Ted and I were talking about Covid the other day and our hope that like many another disease it would evolve to a less dangerous form, and so the conversation drifted, as conversations are wont, to evolution and the idea of the saxophone having evolved from simpler, less virulent instruments like The Ophicleide.
It probably wasn’t a case of natural selection, but rather the Ophicleide, a rather benign and woofly keyed Euphonium-like beast was hybridised and weaponised by that redoubtable mad genius, Aldolph Sax in the early 1840s.
When I was in the later years of high school in the late moon-landing-and-marijuana tinged 1960s I discovered two wireless programs that change my life in subtle ways: Relax with me hosted by Arch McKirdy (2BL), and John Thompson’s Underground (2SM). In most ways they were chalk and cheese but in another, very important, way they were very similar. Both programs played music one would never hear on the steam wireless.
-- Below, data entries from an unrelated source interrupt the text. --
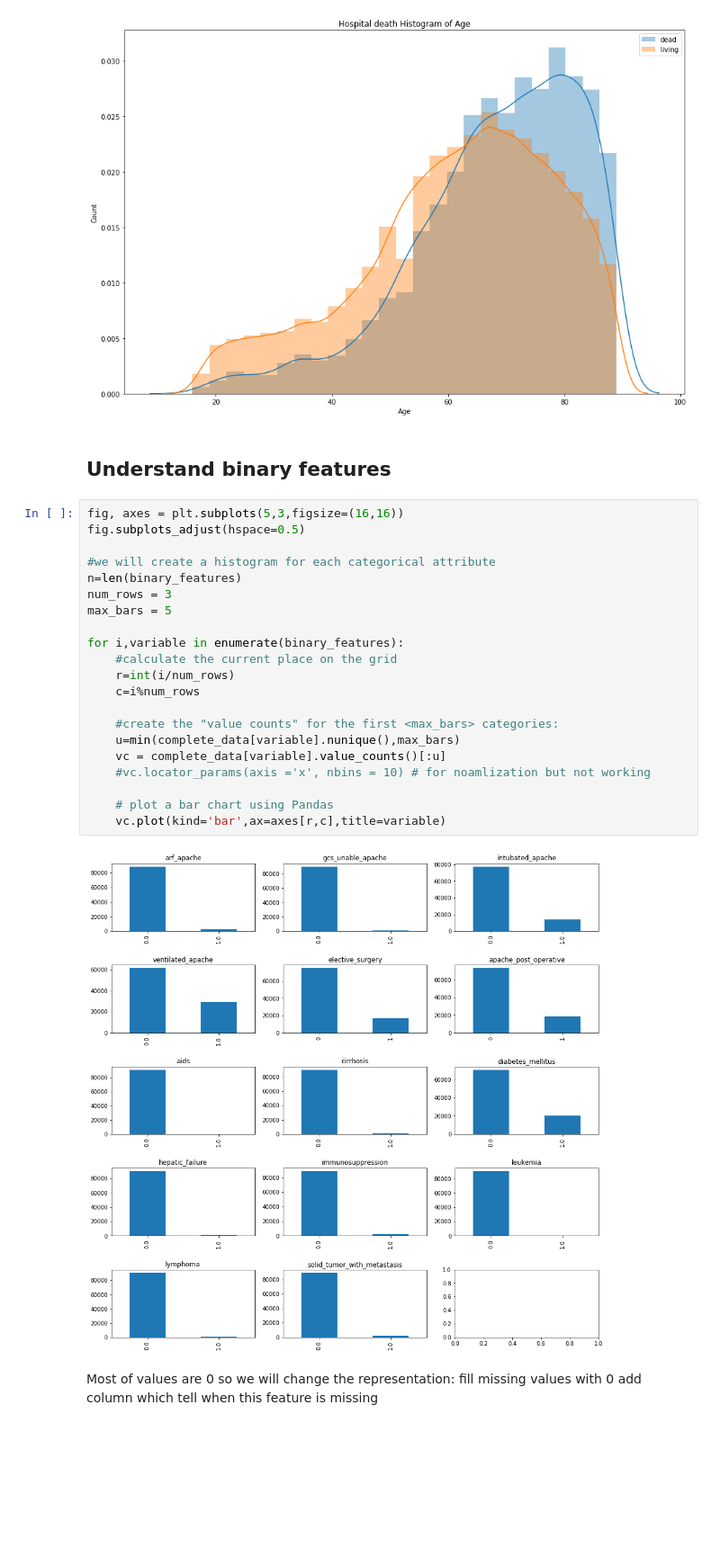
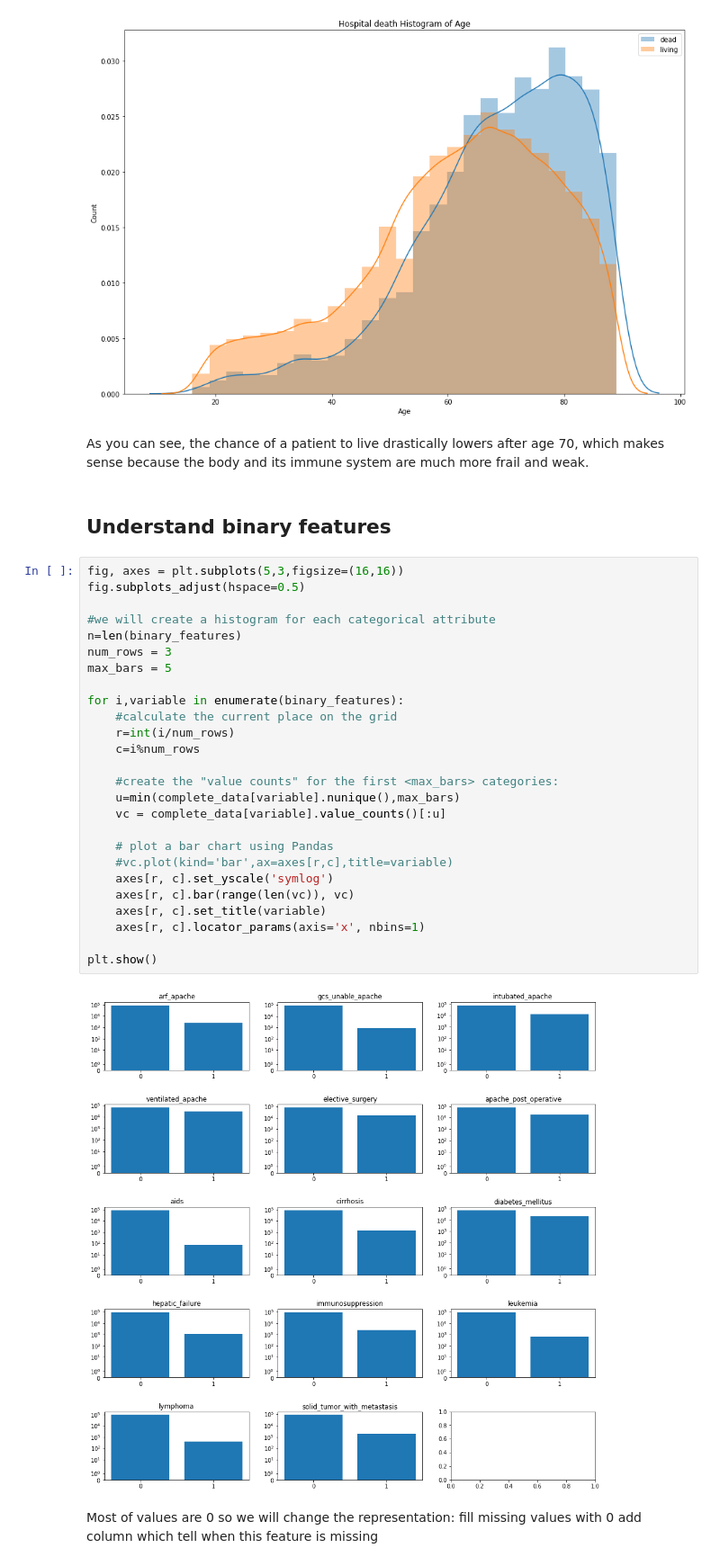
Before and after one commit to EladBil/DS-Squad-Project, a Jupyter notebook: PresentationNotebook.ipynb, the cells around one changed output. Shown: that part at 90% size. Saved outputs shown, nothing was run; the diff lists cells and outputs as text; blank space fills up the shorter version.

```diff
--- a/PresentationNotebook.ipynb
+++ b/PresentationNotebook.ipynb
@@ -135,31 +148,38 @@ plt.legend(loc="upper right")
 # %% [output]
 <matplotlib.legend.Legend at 0x...>
 [figure]
+# %% [markdown]
+As you can see, the chance of a patient to live drastically lowers after age 70, which makes sense because the body and its immune system are much more frail and weak.
 # %% [markdown]
 ## Understand binary features
 # %%
 fig, axes = plt.subplots(5,3,figsize=(16,16))
 fig.subplots_adjust(hspace=0.5)
 
 #we will create a histogram for each categorical attribute
 n=len(binary_features)
 num_rows = 3
 max_bars = 5
 
 for i,variable in enumerate(binary_features):
     #calculate the current place on the grid
     r=int(i/num_rows)
     c=i%num_rows
 
     #create the "value counts" for the first <max_bars> categories:
     u=min(complete_data[variable].nunique(),max_bars)
     vc = complete_data[variable].value_counts()[:u]
-    #vc.locator_params(axis ='x', nbins = 10) # for noamlization but not working
 
     # plot a bar chart using Pandas
-    vc.plot(kind='bar',ax=axes[r,c],title=variable)
+    #vc.plot(kind='bar',ax=axes[r,c],title=variable)
+    axes[r, c].set_yscale('symlog')
+    axes[r, c].bar(range(len(vc)), vc)
+    axes[r, c].set_title(variable)
+    axes[r, c].locator_params(axis='x', nbins=1)
+
+plt.show()
 # %% [output]
-[figure, old version]
+[figure, new version]
 # %% [markdown]
 Most of values are 0 so we will change the representation:
     fill missing values with 0
```
Also changed, not shown: parts of 7 cells of this notebook.
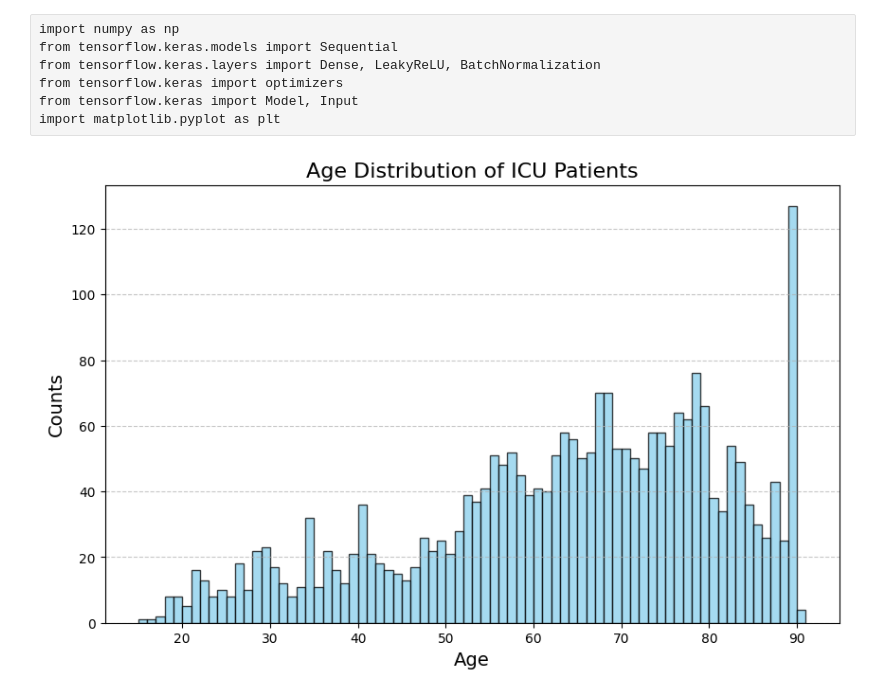
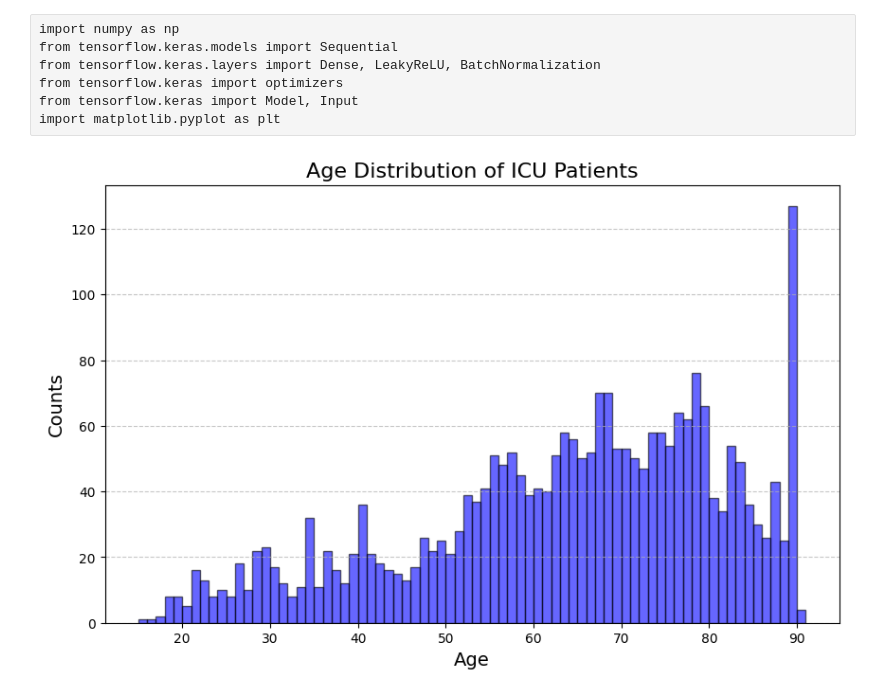
Before and after one commit to ftoralesacosta/JLab_Data-Scientist-II, a Jupyter notebook: Problem2_GAN/Problem2_GAN.ipynb, the cells around one changed output. Cells and saved outputs as stored; diff of their text form; code cells hidden in the pictures.

```diff
--- a/Problem2_GAN/Problem2_GAN.ipynb
+++ b/Problem2_GAN/Problem2_GAN.ipynb
@@ -15,19 +15,19 @@ from functions import *
 # %%
 ages = np.load("eICU_age.npy").astype(float)
 min_age, max_age = np.min(ages), np.max(ages)
 #counts = Counter(ages) # useful check, usually on overflow bin
 
 binning = np.arange(min_age, max_age+2,1)  #plots the 4 patients aged 90.0
 
 plt.figure(figsize=(10, 6))
-n, bins, patches = plt.hist(ages, bins=binning, density=False, alpha=0.75, color='skyblue', edgecolor='black')
+n, bins, patches = plt.hist(ages, bins=binning, density=False, alpha=0.6, color='blue', edgecolor='black')
 plt.title('Age Distribution of ICU Patients', fontsize=16)
 plt.xlabel('Age', fontsize=14)
 plt.ylabel('Counts', fontsize=14)
 plt.grid(axis='y', linestyle='--', alpha=0.7)
 plt.show()
 # %% [output]
-[figure, old version]
+[figure, new version]
 # %%
 min_age = np.min(ages)
 max_age = np.max(ages)
```
Also changed, not shown: parts of 4 cells of this notebook.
Arch McKirdy introduced me to Phil Woods (“What are you doing the rest of your life*”), Ben Webster, Miles Davis, Stan Getz, Hank Mobley, Gerry Mulligan and others, while John Thompson introduced me to Mike Bloomfield, Howling Wolf, Johnny Winter and many other blues based bands, some brilliant, some not. The saxophone caught my ear and so did the blues.
So, why the saxophone? Simple, I can’t sing**. I loved the English guitarists like Alvin Lee, Eric Clapton and Robyn Trower, and was wrapt in the electric bass of Jack Bruce with its deep growling melodic lines. So I borrowed a bass and gave it back a day later – I hated the feel of it, I have absolutely no affinity for stringed instruments. But, a friend’s Dad was an altoist in a dance band and let me have a blow; it was love at first honk.
Men in my family were not encouraged to play music, serious literature was OK, sport was ideal but music was not something men did so it took a while. When I was 30 I bought a sax, took music lessons and as soon as I could arpeggiate 3 chords and force high notes by biting the reed I went to blues jams. Nothing much changed for a long time but I got better and sometimes manage to play something I’m happy with and that makes people smile.
*WAYDTROYL must have been the least appropriate opening score for a movie about Horatio Hornblower.
** Yes, singers, I know … anyone can sing. That’s probably true for women because their voices don’t break. It’s different for many men.